July 29th, 2004

great wave

Top Ten Favorite Books (so far)...

1. Cry, The Beloved Country - Alan Paton

I read this book when I was 17 and did an hour-long oral presentation on it for a high school English class. Ten years later I re-read this book and was blown away by how much I just didn't get the first time I read it. I'm going to try to re-read this book every ten years to see what else I'm missing. Paton is an elegant writer. I have a thing for books set in Africa.

2. The Brothers Karamazov - Fyodor Dostoyevsky

I read this book shortly after I became fascinated with everything Russian. After reading this book I read Elder Ambrose of Optina by Fr. Sergius Chetverikov. Optina is a famous monastery in Russia that Dostoyevsky visited frequently. Dostoyevsky wrote The Brothers with the specific intention of depicting the real-life, clairvoyant monk, Elder Ambrose, with whom he often sought spiritual counsel. Dostoyevsky's fictional character, Elder Zosima, was modelled after Elder Ambrose and Dostoyevsky put many of the words spoken by Elder Ambrose directly into the mouth of Elder Zosima.

I also just love Dostoyevsky because he was a tortured soul and I tend to like tortured souls because I myself am a tortured soul.

3. Till We Have Faces - C.S. Lewis

A re-telling of the classic tale of Psyche and Cupid. I really identified with the main character's god-angst. This book gives readers a picture of what it would be like to live with an orthodox pagan worldview, not this neo-happy-go-lucky-paganism that is popular today.

4. Middlemarch - George Eliot

They knew how to write back then (1871). If you think you're a good writer, read this book and realize that you're not.

5. Out Of Africa - Isak Dineson

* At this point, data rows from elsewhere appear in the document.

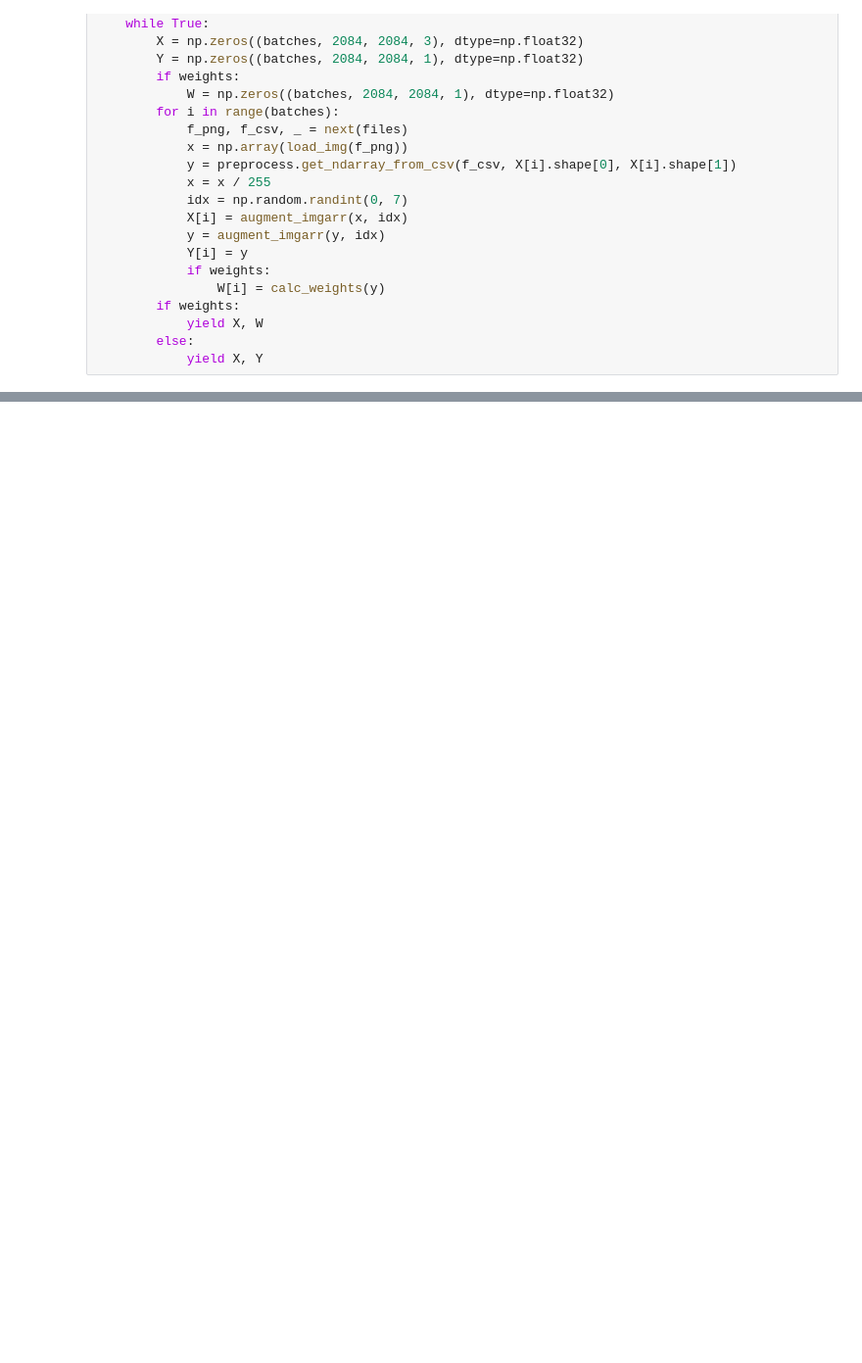
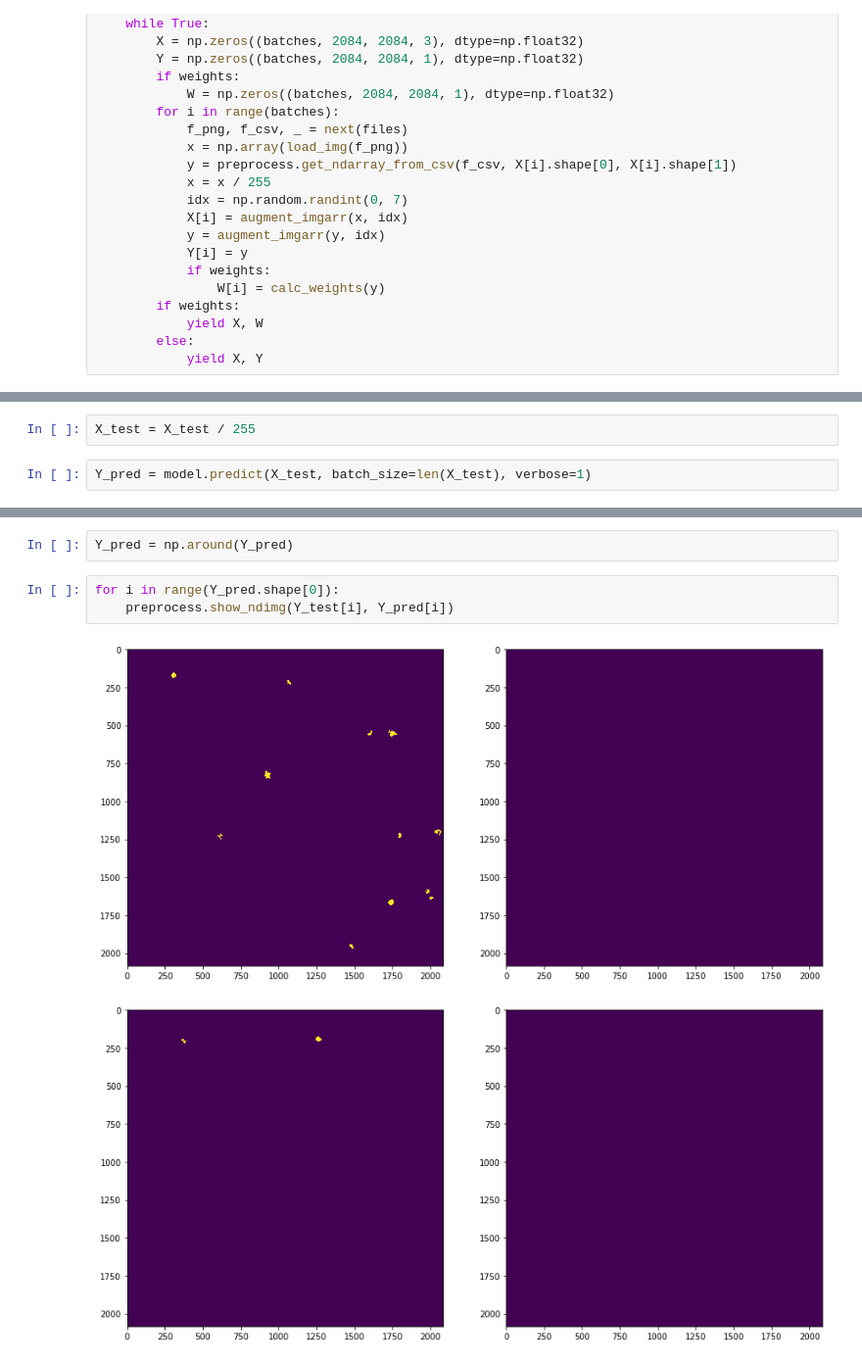
Before and after one commit to matthiasware/bio-unet, a Jupyter notebook: model_01.ipynb, the cells around one changed output, grey strips where cells are left out. Shown at 98% size. Saved outputs shown, nothing was run; the diff lists cells and outputs as text; blank space fills up the shorter version.

```diff
--- a/model_01.ipynb
+++ b/model_01.ipynb
@@ -155,0 +194,4 @@ loss_history
+# %%
+X_test = X_test / 255
+# %%
+Y_pred = model.predict(X_test, batch_size=len(X_test), verbose=1)
@@ -155,0 +200,8 @@ loss_history
+# %%
+Y_pred = np.around(Y_pred)
+# %%
+for i in range(Y_pred.shape[0]):
+    preprocess.show_ndimg(Y_test[i], Y_pred[i])
+# %% [output]
+[figure, added]
+[figure, added]
```
Also changed, not shown: parts of 11 cells of this notebook, 5 other files.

Breathtaking, elegant, and a fascinating look into Africa.

6. Things Fall Apart - Chinua Achebe

Another fascinating look into Africa.

7. The Chosen - Chaim Potok

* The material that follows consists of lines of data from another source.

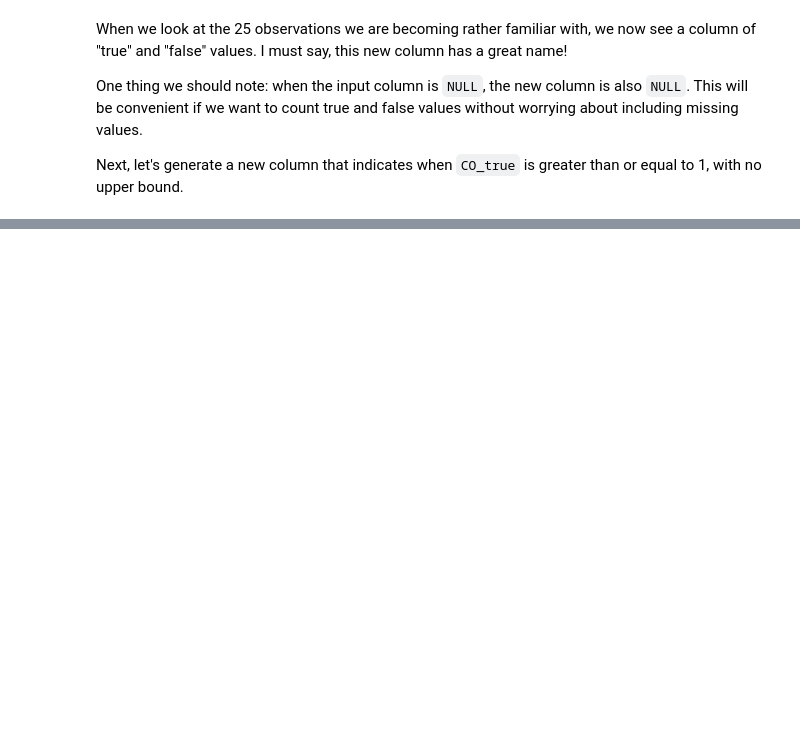
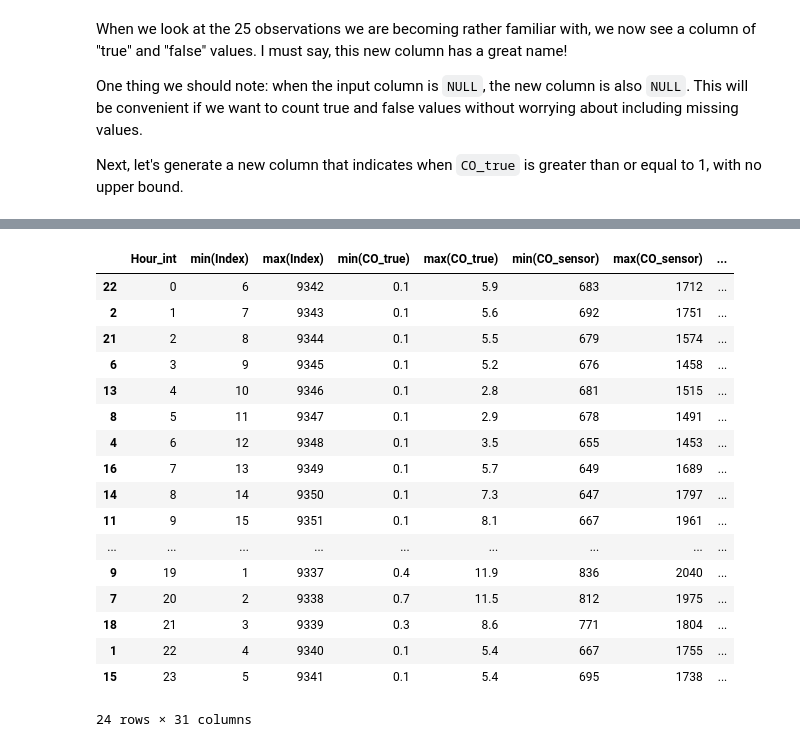
Before and after one commit to jccrews256/ST-554-Project-2, a Jupyter notebook: Project 2 Notebook.ipynb, the cells around one changed output, grey strips where cells are left out. Drawn from its saved outputs; the diff is of its cells as text; code cells hidden in the pictures; blank space fills up the shorter version.

```diff
--- a/Project 2 Notebook.ipynb
+++ b/Project 2 Notebook.ipynb
@@ -156,0 +254,7 @@ Next, let's generate a new column that indicates when `CO_true` is greater than
+# %%
+# Extracting the hour as a new column
+test_data_sql.df = test_data_sql.df.withColumn("Hour", F.hour("Time").cast("string"))
+
+# Adding new boolean column indicating when the hour is 6
+test_data_sql.in_set("Hour", "6", tag = "6am") \
+    .select("Date", "Time", "Hour_in_set_6am").show(25)
@@ -156,0 +311,7 @@ Next, let's generate a new column that indicates when `CO_true` is greater than
+# %%
+# Casting CO_true_in_1_3 to string
+test_data_sql.df = test_data_sql.df.withColumn("CO_true_in_1_3_str", F.col("CO_true_in_1_3").cast("string"))
+
+# Adding new boolean column indicating when this new string is NULL
+test_data_sql.in_set("CO_true_in_1_3_str", "NULL", tag = "null") \
+    .select("Date", "Time", "CO_true_in_1_3_str", "CO_true_in_1_3_str_in_set_null").show(25)
@@ -156,0 +409,25 @@ Next, let's generate a new column that indicates when `CO_true` is greater than
+# %%
+# Casting Hour to numeric for intuitive sorting
+test_data_sql.df = test_data_sql.df.withColumn("Hour_int", test_data_sql.df["Hour"].cast("int"))
+
+# Extracting the conditional min and max of all numeric columns across Hour_int
+test_data_sql.calc_min_max(groupby = "Hour_int")
+# %% [output]
+|  | Hour_int | min(Index) | max(Index) | min(CO_true) | max(CO_true) | min(CO_sensor) | max(CO_sensor) | ... |
+| 22 | 0 | 6 | 9342 | 0.1 | 5.9 | 683 | 1712 | ... |
+| 2 | 1 | 7 | 9343 | 0.1 | 5.6 | 692 | 1751 | ... |
+| 21 | 2 | 8 | 9344 | 0.1 | 5.5 | 679 | 1574 | ... |
+| 6 | 3 | 9 | 9345 | 0.1 | 5.2 | 676 | 1458 | ... |
+| 13 | 4 | 10 | 9346 | 0.1 | 2.8 | 681 | 1515 | ... |
+| 8 | 5 | 11 | 9347 | 0.1 | 2.9 | 678 | 1491 | ... |
+| 4 | 6 | 12 | 9348 | 0.1 | 3.5 | 655 | 1453 | ... |
+| 16 | 7 | 13 | 9349 | 0.1 | 5.7 | 649 | 1689 | ... |
+| 14 | 8 | 14 | 9350 | 0.1 | 7.3 | 647 | 1797 | ... |
+| 11 | 9 | 15 | 9351 | 0.1 | 8.1 | 667 | 1961 | ... |
+| ... | ... | ... | ... | ... | ... | ... | ... | ... |
+| 9 | 19 | 1 | 9337 | 0.4 | 11.9 | 836 | 2040 | ... |
+| 7 | 20 | 2 | 9338 | 0.7 | 11.5 | 812 | 1975 | ... |
+| 18 | 21 | 3 | 9339 | 0.3 | 8.6 | 771 | 1804 | ... |
+| 1 | 22 | 4 | 9340 | 0.1 | 5.4 | 667 | 1755 | ... |
+| 15 | 23 | 5 | 9341 | 0.1 | 5.4 | 695 | 1738 | ... |
+24 rows × 31 columns
```
Also changed, not shown: parts of 37 cells of this notebook, 1 other file.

A great book for young and old adults alike. A peek into the lives of Jews (Orthodox and otherwise) living in Brooklyn during WWII.

8. Love Medicine - Louise Erdrich

I read this book for a American Indian Literature class I took last fall. I love the way this woman writes and I copied entire passages into my offline journal.

9. Black Elk Speaks as told to John G. Neihardt

Another book I read for my American Indian Lit. class. I venerate Black Elk as a saint and hope to paint an icon of him some day and make a pilgrimage to his grave.

10, One Hundred Years of Solitude - Gabriel Garcia Marquez

I'm reading this right now and I'm spellbound.

Honorable Mentions:
Youth of the Apocalypse - Monks John Marler and Andrew Wurmuth
1984 George Orwell
Jane Eyre - Charlotte Bronte
To Kill a Mockingbird - Harper Lee
Tonto and Lone Ranger Fist-Fight in Heaven - Sherman Alexie

***For extra credit tell me how many of my top ten books were written by women. Do not include honorable mentions.